WHAT YOU HAVE TO DO:
Reproduce the records below exactly, leaving out any pictures.

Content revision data
[Start of Attachment]
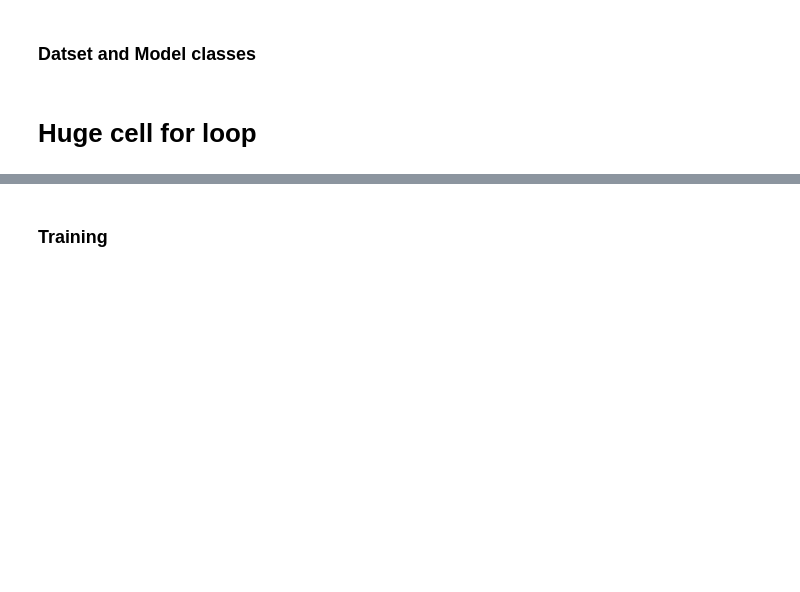
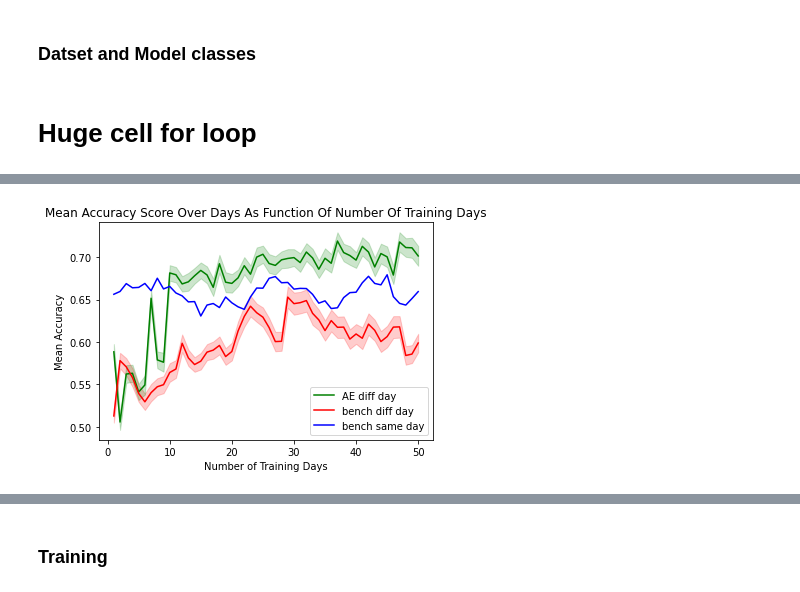
Before and after one commit to OferAvin/EEG-Rehab-EU, a Jupyter notebook: Rehab_encoder_decoder.ipynb, the cells around one changed output, grey strips where cells are left out. Saved outputs shown, nothing was run; the diff lists cells and outputs as text; code cells hidden in the pictures; blank space fills up the shorter version.

```diff
--- a/Rehab_encoder_decoder.ipynb
+++ b/Rehab_encoder_decoder.ipynb
@@ -689,3 +849,28 @@ print('Original Day Classify Accuracy: ', orig_score)
+# %%
+bench_same_day_score_mean, bench_diff_day_score_mean, AE_diff_day_score_mean,\
+bench_std, AE_std = \
+score_over_number_of_days(start_day=0, max_delta=50)
+# %%
+x_ax = range(1,1+len(bench_same_day_score_mean))
+# Plots Results
+plt.plot(x_ax, AE_diff_day_score_mean, label='AE diff day', color='g')
+plt.plot(x_ax, bench_diff_day_score_mean, label='bench diff day', color='r')
+plt.plot(x_ax, bench_same_day_score_mean, label='bench same day', color='b')
+
+# # Add error area
+plt.fill_between(x_ax, bench_diff_day_score_mean-bench_std, bench_diff_day_score_mean+bench_std,
+    alpha=0.2, edgecolor='r', facecolor='r')
+plt.fill_between(x_ax, AE_diff_day_score_mean-AE_std, AE_diff_day_score_mean+AE_std,
+    alpha=0.2, edgecolor='g', facecolor='g')
+
+# Figure stuff
+plt.title('Mean Accuracy Score Over Days As Function Of Number Of Training Days')
+plt.xlabel('Number of Training Days')
+plt.ylabel('Mean Accuracy')
+plt.legend()
+plt.show()
+# %% [output]
+[figure, added]
 # %%
 plotSignal(0, AE_list[0], signal_test_data_loader)
 # %%
```
Also changed, not shown: parts of 44 cells of this notebook.
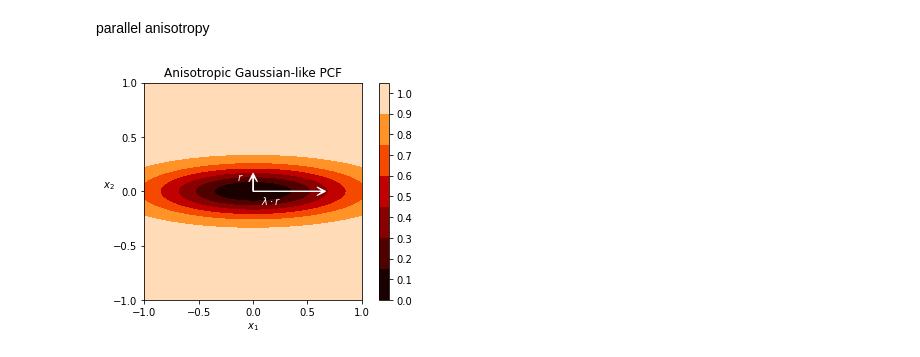
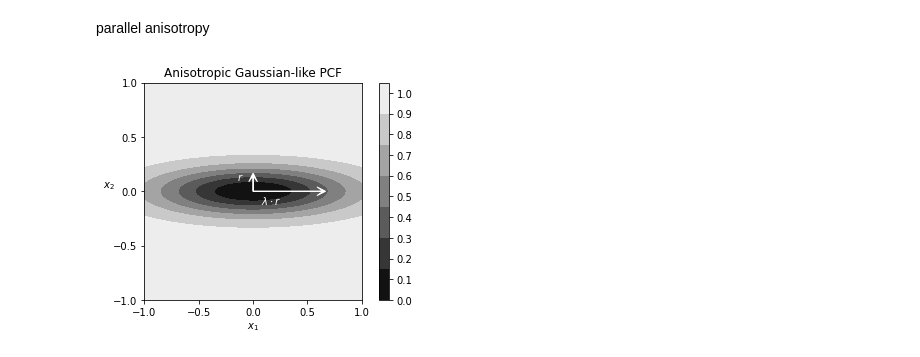
Before and after one commit to LGhilotti/pp_mix, a Jupyter notebook: thesis_analysis/simulations/ContourPaper.ipynb, the cells around one changed output. Saved outputs shown, nothing was run; the diff lists cells and outputs as text; code cells hidden in the pictures.

```diff
--- a/thesis_analysis/simulations/ContourPaper.ipynb
+++ b/thesis_analysis/simulations/ContourPaper.ipynb
@@ -85,25 +115,25 @@ G_aniso_paral = g_aniso_paral(Z1,Z2)
 # %%
 fig,ax=plt.subplots(1,1)
 v=np.linspace(0,1,11,endpoint=True)
-cp = ax.contourf(Z1, Z2, G_aniso_paral,cmap='gist_heat')
+cp = ax.contourf(Z1, Z2, G_aniso_paral,cmap='gist_gray')
 plt.colorbar(cp,ticks=v)
 #fig.colorbar(cp) # Add a colorbar to a plot
 ax.set_title('Anisotropic Gaussian-like PCF')
 ax.set_xlabel('$x_1$')
 h=ax.set_ylabel('$x_2$')
 h.set_rotation(0)
 plt.xticks(np.arange(-1, 1.25, step=0.5))
 plt.yticks(np.arange(-1, 1.25, step=0.5))
 plt.arrow(0,0,2/3,0,color='white', lw = 1,
              head_width=0.08, head_length=0.08, overhang = 0.7,
              length_includes_head= True)
 plt.arrow(0,0,0,1/6,color='white', lw = 1,
              head_width=0.08, head_length=0.08, overhang = 0.7,
              length_includes_head= True)
 plt.text(0.07,-0.12, r'$\lambda \cdot r$', color='white')
 plt.text(-0.15,0.1, r'$r$', color='white')
 
 plt.gca().set_aspect('equal', adjustable='box')
 fig.savefig('aniso_paral_eigen_pcf.pdf',bbox_inches="tight")
 # %% [output]
-[figure, old version]
+[figure, new version]
```
Also changed, not shown: parts of 6 cells of this notebook.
[End of Attachment]
OUTPUT OF THE EXERCISE:
Before and after one commit to OferAvin/EEG-Rehab-EU, a Jupyter notebook: Rehab_encoder_decoder.ipynb, the cells around one changed output, grey strips where cells are left out. Saved outputs shown, nothing was run; the diff lists cells and outputs as text; code cells hidden in the pictures; blank space fills up the shorter version.

```diff
--- a/Rehab_encoder_decoder.ipynb
+++ b/Rehab_encoder_decoder.ipynb
@@ -689,3 +849,28 @@ print('Original Day Classify Accuracy: ', orig_score)
+# %%
+bench_same_day_score_mean, bench_diff_day_score_mean, AE_diff_day_score_mean,\
+bench_std, AE_std = \
+score_over_number_of_days(start_day=0, max_delta=50)
+# %%
+x_ax = range(1,1+len(bench_same_day_score_mean))
+# Plots Results
+plt.plot(x_ax, AE_diff_day_score_mean, label='AE diff day', color='g')
+plt.plot(x_ax, bench_diff_day_score_mean, label='bench diff day', color='r')
+plt.plot(x_ax, bench_same_day_score_mean, label='bench same day', color='b')
+
+# # Add error area
+plt.fill_between(x_ax, bench_diff_day_score_mean-bench_std, bench_diff_day_score_mean+bench_std,
+    alpha=0.2, edgecolor='r', facecolor='r')
+plt.fill_between(x_ax, AE_diff_day_score_mean-AE_std, AE_diff_day_score_mean+AE_std,
+    alpha=0.2, edgecolor='g', facecolor='g')
+
+# Figure stuff
+plt.title('Mean Accuracy Score Over Days As Function Of Number Of Training Days')
+plt.xlabel('Number of Training Days')
+plt.ylabel('Mean Accuracy')
+plt.legend()
+plt.show()
+# %% [output]
+[figure, added]
 # %%
 plotSignal(0, AE_list[0], signal_test_data_loader)
 # %%
```
Also changed, not shown: parts of 44 cells of this notebook.
Before and after one commit to LGhilotti/pp_mix, a Jupyter notebook: thesis_analysis/simulations/ContourPaper.ipynb, the cells around one changed output. Saved outputs shown, nothing was run; the diff lists cells and outputs as text; code cells hidden in the pictures.

```diff
--- a/thesis_analysis/simulations/ContourPaper.ipynb
+++ b/thesis_analysis/simulations/ContourPaper.ipynb
@@ -85,25 +115,25 @@ G_aniso_paral = g_aniso_paral(Z1,Z2)
 # %%
 fig,ax=plt.subplots(1,1)
 v=np.linspace(0,1,11,endpoint=True)
-cp = ax.contourf(Z1, Z2, G_aniso_paral,cmap='gist_heat')
+cp = ax.contourf(Z1, Z2, G_aniso_paral,cmap='gist_gray')
 plt.colorbar(cp,ticks=v)
 #fig.colorbar(cp) # Add a colorbar to a plot
 ax.set_title('Anisotropic Gaussian-like PCF')
 ax.set_xlabel('$x_1$')
 h=ax.set_ylabel('$x_2$')
 h.set_rotation(0)
 plt.xticks(np.arange(-1, 1.25, step=0.5))
 plt.yticks(np.arange(-1, 1.25, step=0.5))
 plt.arrow(0,0,2/3,0,color='white', lw = 1,
              head_width=0.08, head_length=0.08, overhang = 0.7,
              length_includes_head= True)
 plt.arrow(0,0,0,1/6,color='white', lw = 1,
              head_width=0.08, head_length=0.08, overhang = 0.7,
              length_includes_head= True)
 plt.text(0.07,-0.12, r'$\lambda \cdot r$', color='white')
 plt.text(-0.15,0.1, r'$r$', color='white')
 
 plt.gca().set_aspect('equal', adjustable='box')
 fig.savefig('aniso_paral_eigen_pcf.pdf',bbox_inches="tight")
 # %% [output]
-[figure, old version]
+[figure, new version]
```
Also changed, not shown: parts of 6 cells of this notebook.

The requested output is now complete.